Wednesday 24 June 2015 | Published in Regional
Sprent Dabwido and Squire Jeremiah were told by the court they would be remanded in custody until July 2.
Last week’s protests were in response to corruption allegations against president Baron Waqa and justice minister David Adeang.
Another suspended MP, Mathew Batsiua, has also been charged over the protests but is not in custody.
Lockley Denuga, who was one of the protesters and a supporter of the opposition MPs, told the ABChe believes the court order is a delaying tactic by the government.
“There is no separation between justice and politics,” he said. “Whoever is presiding is obviously scared of the government and wouldn’t bother to hear the other side as well. We have no justice here.”
As the situation on Nauru grows more tense, there has been a call for the Pacific Islands Forum to censure Nauru for its recent crackdown on free speech.
Australian former resident magistrate on Nauru Peter Law – who was expelled along with chief justice Geoffrey Eames in January last year – said the Forum had a responsibility to respond.
“In 2000 they made a declaration, known as the Biketawa, to state that they would intervene where there were problems and breaches of democracy or the rule of law in member states,” Law said.
“Certainly they should be making representations with the Nauruan government. Australia and New Zealand should assist the Forum to bring Nauru back into the democratic fold.”
Forum chair Tommy Remengesau, president of Palau, released a statement this week calling for Nauru to come to a resolution on its own.
“I mostly hope for non-violent and peaceful demonstrations for the people of Nauru,” Remengesau said in the statement.
“The situation calls for Nauru’s constitution, the rule of law, and the people’s fundamental rights to apply.
“Patience is critical at this point for due process to take its course and Nauru to come to a peaceful resolution to this matter.”
Law said Nauru was operating effectively as a “parliamentary dictatorship”.
“You can’t ban the opposition indefinitely and decide you’re still a democratic country,” he said. “You can’t take away freedom of assembly, freedom of speech and try to suggest you’re a democratic country.
“We’ve got to remember it’s not just these MPs affected, it’s their representatives as well.
“We’ve got a third of the population of Nauru, they’ve lost their representation in parliament.”
Nauruan justice secretary Lionel Aingimea this week said the aim of the crackdown was merely to protect people and “to stop criticism, intimidation and harassment”.
“We’re not stopping criticism.

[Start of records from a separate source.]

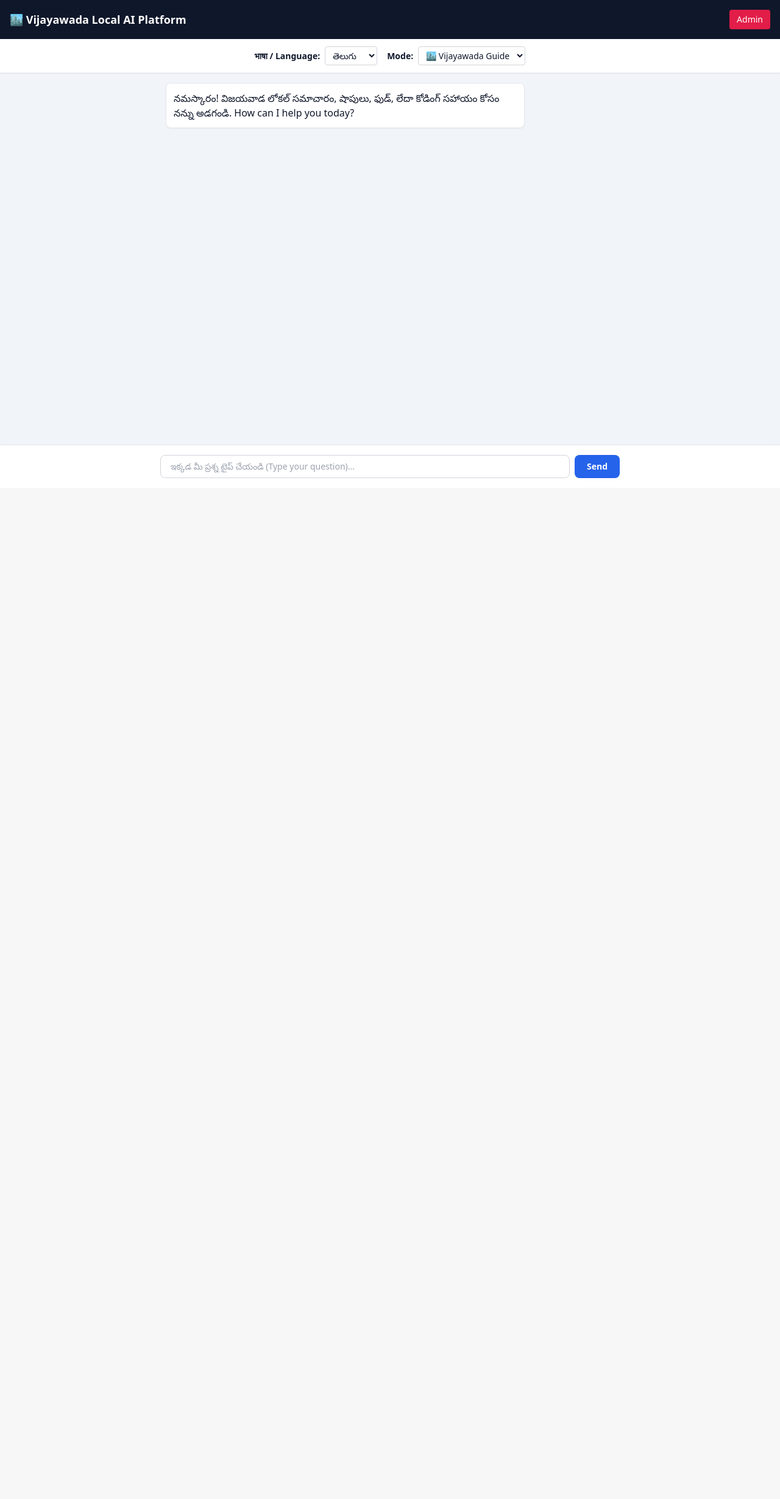
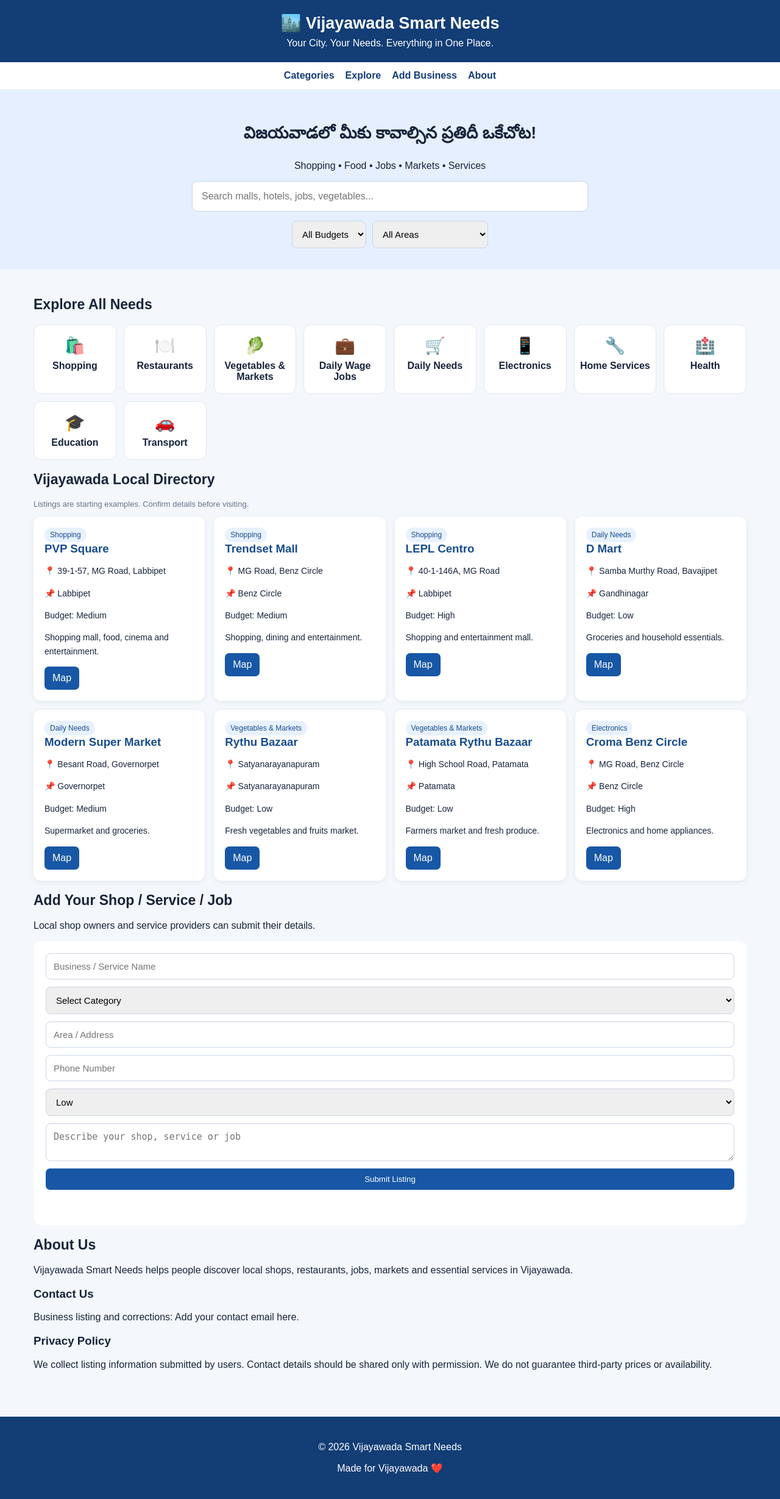
Before and after one commit to revathi096/bezawada-deals-backend, a Python web app: template templates/index.html in a window 1280 px wide. Shown: the whole page at 61% size. Before the commit the page ends 784 px from the top, so only its background shows below. Run offline with Jinja, Linux system fonts and the light colour scheme; the template is opened without the code that fills it, so the values that code supplies are empty; some libraries are stand-ins or nearby versions.

Commit message:
Update index.html

```diff
--- a/templates/index.html
+++ b/templates/index.html
@@ -1,97 +1,226 @@
+
 <!DOCTYPE html>
-<html lang="te">
+<html lang="en">
 <head>
 <meta charset="UTF-8">
 <meta name="viewport" content="width=device-width, initial-scale=1.0">
-    <title>Vijayawada All-in-One Local AI Platform</title>
-    <script src="https://cdn.tailwindcss.com"></script>
+<meta name="description" content="Vijayawada local shopping, restaurants, jobs, markets and daily needs directory.">
+<title>Vijayawada Smart Needs</title>
+<style>
+*{box-sizing:border-box}
+body{margin:0;font-family:Arial,sans-serif;background:#f4f7fb;color:#17243a}
+header{background:#123d75;color:white;padding:22px 5%;text-align:center}
+header h1{margin:0;font-size:27px}
+header p{margin:8px 0 0}
+nav{background:white;padding:13px;display:flex;justify-content:center;gap:18px;flex-wrap:wrap}
+nav a{color:#123d75;text-decoration:none;font-weight:bold}
+.hero{padding:35px 5%;text-align:center;background:#e5efff}
+.hero h2{font-size:27px}
+.search{width:min(650px,95%);padding:15px;border:1px solid #ccd5e2;border-radius:9px;font-size:16px}
+select,input,textarea{padding:12px;border:1px solid #ccd5e2;border-radius:8px;font-size:15px;max-width:100%}
+.filters{display:flex;justify-content:center;gap:10px;flex-wrap:wrap;margin-top:15px}
+main{max-width:1200px;margin:auto;padding:25px 15px}
+h2.section{font-size:23px}
+.categories{display:grid;grid-template-columns:repeat(auto-fit,minmax(130px,1fr));gap:12px}
+.cat{background:white;padding:18px 8px;border-radius:12px;text-align:center;cursor:pointer;border:1px solid #e1e7ef;font-weight:bold}
+.cat span{display:block;font-size:27px;margin-bottom:8px}
+.cat:hover,.cat.active{background:#dceaff;border-color:#2768bd}
+.cards{display:grid;grid-template-columns:repeat(auto-fit,minmax(240px,1fr));gap:15px}
+.card{background:white;padding:18px;border-radius:12px;box-shadow:0 2px 9px #17243a12}
+.card h3{margin:0 0 9px;color:#174c8e}
+.tag{display:inline-block;background:#e8f1ff;color:#174c8e;padding:5px 9px;border-radius:15px;font-size:12px}
+.card p{font-size:14px;line-height:1.6}
+.actions{display:flex;gap:8px;flex-wrap:wrap}
+.btn{display:inline-block;padding:10px 13px;border-radius:7px;background:#1757a5;color:white;text-decoration:none;border:0;cursor:pointer}
+.btn.secondary{background:#16834e}
+form{display:grid;gap:12px;background:white;padding:20px;border-radius:12px}
+footer{text-align:center;background:#123d75;color:white;padding:25px;margin-top:35px}
+.small{color:#65748b;font-size:13px}
+</style>
 </head>
-<body class="bg-slate-100 text-slate-900 font-sans flex flex-col h-screen">
+<body>
 
-    <!-- Header -->
-    <header class="bg-slate-900 text-white p-4 shadow-md flex justify-between items-center">
-        <h1 class="text-lg font-bold">🏙️ Vijayawada Local AI Platform</h1>
-        <a href="/admin" class="bg-rose-600 text-white px-3 py-1.5 rounded text-sm hover:bg-rose-700">Admin</a>
+<header>
+<h1>🏙️ Vijayawada Smart Needs</h1>
+<p>Your City. Your Needs. Everything in One Place.</p>
 </header>
 
-    <!-- Controls Bar (Language & Mode) -->
-    <div class="bg-white p-3 border-b border-gray-200 flex flex-wrap justify-center gap-4 shadow-sm">
-        <div class="flex items-center gap-2">
-            <label for="language" class="text-sm font-semibold">भाषा / Language:</label>
-            <select id="language" class="border border-gray-300 rounded px-2 py-1 text-sm bg-white">
-                <option value="Telugu">తెలుగు</option>
-                <option value="English">English</option>
-                <option value="Hindi">हिन्दी</option>
+<nav>
+<a href="#categories">Categories</a>
+<a href="#explore">Explore</a>
+<a href="#add">Add Business</a>
+<a href="#about">About</a>
+</nav>
+
+<section class="hero">
+<h2>విజయవాడలో మీకు కావాల్సిన ప్రతిదీ ఒకేచోట!</h2>
+<p>Shopping • Food • Jobs • Markets • Services</p>
+<input class="search" id="search"
+placeholder="Search malls, hotels, jobs, vegetables..."
+oninput="render()">
+<div class="filters">
+<select id="budget" onchange="render()">
+<option value="">All Budgets</option>
+<option>Low</option>
+<option>Medium</option>
+<option>High</option>
+</select>
+<select id="area" onchange="render()">
+<option value="">All Areas</option>
+<option>Labbipet</option>
+<option>Benz Circle</option>
+<option>Governorpet</option>
+<option>Patamata</option>
+<option>Gandhinagar</option>
+<option>Satyanarayanapuram</option>
 </select>
 </div>
-        <div class="flex items-center gap-2">
-            <label for="mode" class="text-sm font-semibold">Mode:</label>
-            <select id="mode" class="border border-gray-300 rounded px-2 py-1 text-sm bg-white">
-                <option value="local_info">🏙️ Vijayawada Guide</option>
-                <option value="code_assistant">💻 Code Assistant</option>
-                <option value="data_analysis">📊 Data Analysis</option>
+</section>
+
+<main>
+<h2 class="section" id="categories">Explore All Needs</h2>
+<div class="categories" id="categoriesGrid"></div>
+
+<h2 class="section" id="explore">Vijayawada Local Directory</h2>
+<p class="small">Listings are starting examples. Confirm details before visiting.</p>
+<div class="cards" id="results"></div>
+
+<h2 class="section" id="add">Add Your Shop / Service / Job</h2>
+<p>Local shop owners and service providers can submit their details.</p>
+<form id="listingForm">
+<input id="name" placeholder="Business / Service Name" required>
+<select id="category" required>
+<option value="">Select Category</option>
+<option>Shopping</option><option>Restaurants</option>
+<option>Vegetables & Markets</option><option>Daily Needs</option>
+<option>Electronics</option><option>Daily Wage Jobs</option>
+<option>Home Services</option><option>Health</option>
+<option>Education</option><option>Transport</option>
 </select>
-        </div>
-    </div>
+<input id="location" placeholder="Area / Address" required>
+<input id="phone" placeholder="Phone Number">
+<select id="level">
+<option>Low</option><option>Medium</option><option>High</option>
+</select>
+<textarea id="description" placeholder="Describe your shop, service or job"></textarea>
+<button class="btn" type="submit">Submit Listing</button>
+<p class="small" id="formMessage"></p>
+</form>
 
-    <!-- Chat Container -->
-    <div id="chatContainer" class="flex-1 p-4 overflow-y-auto flex flex-col gap-3 max-w-3xl mx-auto w-full">
-        <div class="message assistant bg-white border border-gray-200 p-3 rounded-lg shadow-sm max-w-[80%] self-start">
-            నమస్కారం! విజయవాడ లోకల్ సమాచారం, షాపులు, ఫుడ్, లేదా కోడింగ్ సహాయం కోసం నన్ను అడగండి. How can I help you today?
-        </div>
-    </div>
+<section id="about">
+<h2 class="section">About Us</h2>
+<p>Vijayawada Smart Needs helps people discover local shops, restaurants, jobs, markets and essential services in Vijayawada.</p>
+<h3>Contact Us</h3>
+<p>Business listing and corrections: Add your contact email here.</p>
+<h3>Privacy Policy</h3>
+<p>We collect listing information submitted by users. Contact details should be shared only with permission. We do not guarantee third-party prices or availability.</p>
+</section>
+</main>
 
-    <!-- Input Area -->
-    <div class="bg-white p-4 border-t border-gray-200 flex justify-center gap-2 shadow-lg">
-        <input type="text" id="userInput" placeholder="ఇక్కడ మీ ప్రశ్న టైప్ చేయండి (Type your question)..."
-            class="flex-1 max-w-2xl border border-gray-300 rounded-lg px-4 py-2 text-sm focus:outline-none focus:border-blue-500"
-            onkeypress="handleKeyPress(event)">
-        <button onclick="sendMessage()" class="bg-blue-600 hover:bg-blue-700 text-white px-5 py-2 rounded-lg text-sm font-semibold transition">
-            Send
-        </button>
-    </div>
+<footer>
+<p>© 2026 Vijayawada Smart Needs</p>
+<p>Made for Vijayawada ❤️</p>
+</footer>
 
 <script>
-        async function sendMessage() {
-            const inputField = document.getElementById("userInput");
-            const chatContainer = document.getElementById("chatContainer");
-            const language = document.getElementById("language").value;
-            const mode = document.getElementById("mode").value;
+const categories=[
+["🛍️","Shopping"],["🍽️","Restaurants"],
+["🥬","Vegetables & Markets"],["💼","Daily Wage Jobs"],
+["🛒","Daily Needs"],["📱","Electronics"],
+["🔧","Home Services"],["🏥","Health"],
+["🎓","Education"],["🚗","Transport"]
+];
 
-            const text = inputField.value.trim();
-            if (!text) return;
+const listings=[
+{name:"PVP Square",category:"Shopping",area:"Labbipet",
+address:"39-1-57, MG Road, Labbipet",budget:"Medium",
+description:"Shopping mall, food, cinema and entertainment."},
+{name:"Trendset Mall",category:"Shopping",area:"Benz Circle",
+address:"MG Road, Benz Circle",budget:"Medium",
+description:"Shopping, dining and entertainment."},
+{name:"LEPL Centro",category:"Shopping",area:"Labbipet",
+address:"40-1-146A, MG Road",budget:"High",
+description:"Shopping and entertainment mall."},
+{name:"D Mart",category:"Daily Needs",area:"Gandhinagar",
+address:"Samba Murthy Road, Bavajipet",budget:"Low",
+description:"Groceries and household essentials."},
+{name:"Modern Super Market",category:"Daily Needs",area:"Governorpet",
+address:"Besant Road, Governorpet",budget:"Medium",
+description:"Supermarket and groceries."},
+{name:"Rythu Bazaar",category:"Vegetables & Markets",
+area:"Satyanarayanapuram",address:"Satyanarayanapuram",
+budget:"Low",description:"Fresh vegetables and fruits market."},
+{name:"Patamata Rythu Bazaar",
+category:"Vegetables & Markets",area:"Patamata",
+address:"High School Road, Patamata",budget:"Low",
+description:"Farmers market and fresh produce."},
+{name:"Croma Benz Circle",category:"Electronics",
+area:"Benz Circle",address:"MG Road, Benz Circle",
+budget:"High",description:"Electronics and home appliances."}
+];
 
-            // User Message
-            chatContainer.innerHTML += `<div class="message user bg-blue-600 text-white p-3 rounded-lg max-w-[80%] self-end shadow-sm">${text}</div>`;
-            inputField.value = "";
-            chatContainer.scrollTop = chatContainer.scrollHeight;
+function renderCategories(){
+document.getElementById("categoriesGrid").innerHTML=
+categories.map(c=>`
+<div class="cat" onclick="selectCategory('${c[1]}')">
+<span>${c[0]}</span>${c[1]}</div>`).join("");
+}
 
-            // Loading Indicator
-            const loadingId = "loading-" + Date.now();
-            chatContainer.innerHTML += `<div id="${loadingId}" class="message assistant bg-white border border-gray-200 p-3 rounded-lg shadow-sm max-w-[80%] self-start text-gray-500">Typing...</div>`;
-            chatContainer.scrollTop = chatContainer.scrollHeight;
+let selected="";
+function selectCategory(category){
+selected=selected===category?"":category;
+render();
+}
 
-            try {
-                const response = await fetch("/chat", {
-                    method: "POST",
-                    headers: { "Content-Type": "application/json" },
-                    body: JSON.stringify({ message: text, language: language, mode: mode, session_id: "user-session-1" })
+function render(){
+const q=document.getElementById("search").value.toLowerCase();
+const b=document.getElementById("budget").value;
+const a=document.getElementById("area").value;
+
+const data=listings.filter(x=>
+(!selected||x.category===selected)&&
+(!b||x.budget===b)&&
+(!a||x.area===a)&&
+(x.name+" "+x.category+" "+x.area+" "+x.address+" "+x.description)
+.toLowerCase().includes(q)
+);
+
+document.getElementById("results").innerHTML=data.length?
+data.map(x=>`
+<div class="card">
+<span class="tag">${x.category}</span>
+<h3>${x.name}</h3>
+<p>📍 ${x.address}</p>
+<p>📌 ${x.area}</p>
+<p>Budget: ${x.budget}</p>
+<p>${x.description}</p>
+<div class="actions">
+<a class="btn" target="_blank" rel="noopener"
+href="https://www.google.com/maps/search/?api=1&query=${encodeURIComponent(x.name+" "+x.address+" Vijayawada")}">Map</a>
+</div>
+</div>`).join("")
+:'<p>No listings found. Try another search.</p>';
+}
+
+document.getElementById("listingForm").addEventListener("submit",e=>{
+e.preventDefault();
+const item={
+name:document.getElementById("name").value,
+category:document.getElementById("category").value,
+area:document.getElementById("location").value,
+address:document.getElementById("location").value,
+budget:document.getElementById("level").value,
+description:document.getElementById("description").value
+};
+listings.push(item);
+render();
+e.target.reset();
+document.getElementById("formMessage").textContent=
+"Listing added in this browser preview. Connect a database for public storage.";
 });
 
-                const data = await response.json();
-                document.getElementById(loadingId).innerText = data.reply || data.detail || "సమాచారం అందడంలో లోపం ఏర్పడింది.";
-                document.getElementById(loadingId).classList.remove("text-gray-500");
-            } catch (error) {
-                document.getElementById(loadingId).innerText = "సర్వర్ కనెక్షన్ లోపం (Server connection error)!";
-            }
-            chatContainer.scrollTop = chatContainer.scrollHeight;
-        }
-
-        function handleKeyPress(event) {
-            if (event.key === "Enter") {
-                sendMessage();
-            }
-        }
+renderCategories();
+render();
 </script>
 </body>
 </html>
```
Lines whose indentation alone changed are shown as unchanged.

People are still criticising the government and we do nothing about it,” he said. “It’s about protecting everybody.”
Pacific political analyst Tess Newton-Cain has long been critical of the way the rule of law is being applied in Nauru.
She has previously called on the Forum to show leadership and invoke sanctions available to it under the Biketawa Declaration.
“I think there are very worrying signs about the failure to observe due process,” Newton-Cain said. “I think the Forum is being cautious. I think they’ve realised they can’t continue to say nothing.”
She said the Forum had offered assistance to Nauru at the government’s invitation from 2004 to 2009, but said in the current political climate, intervention would appear to be the only option.
“It is a small community, so what we don’t want to see
is this political break down translating into social breakdown because that would be a very dangerous situation for Nauru,” she said.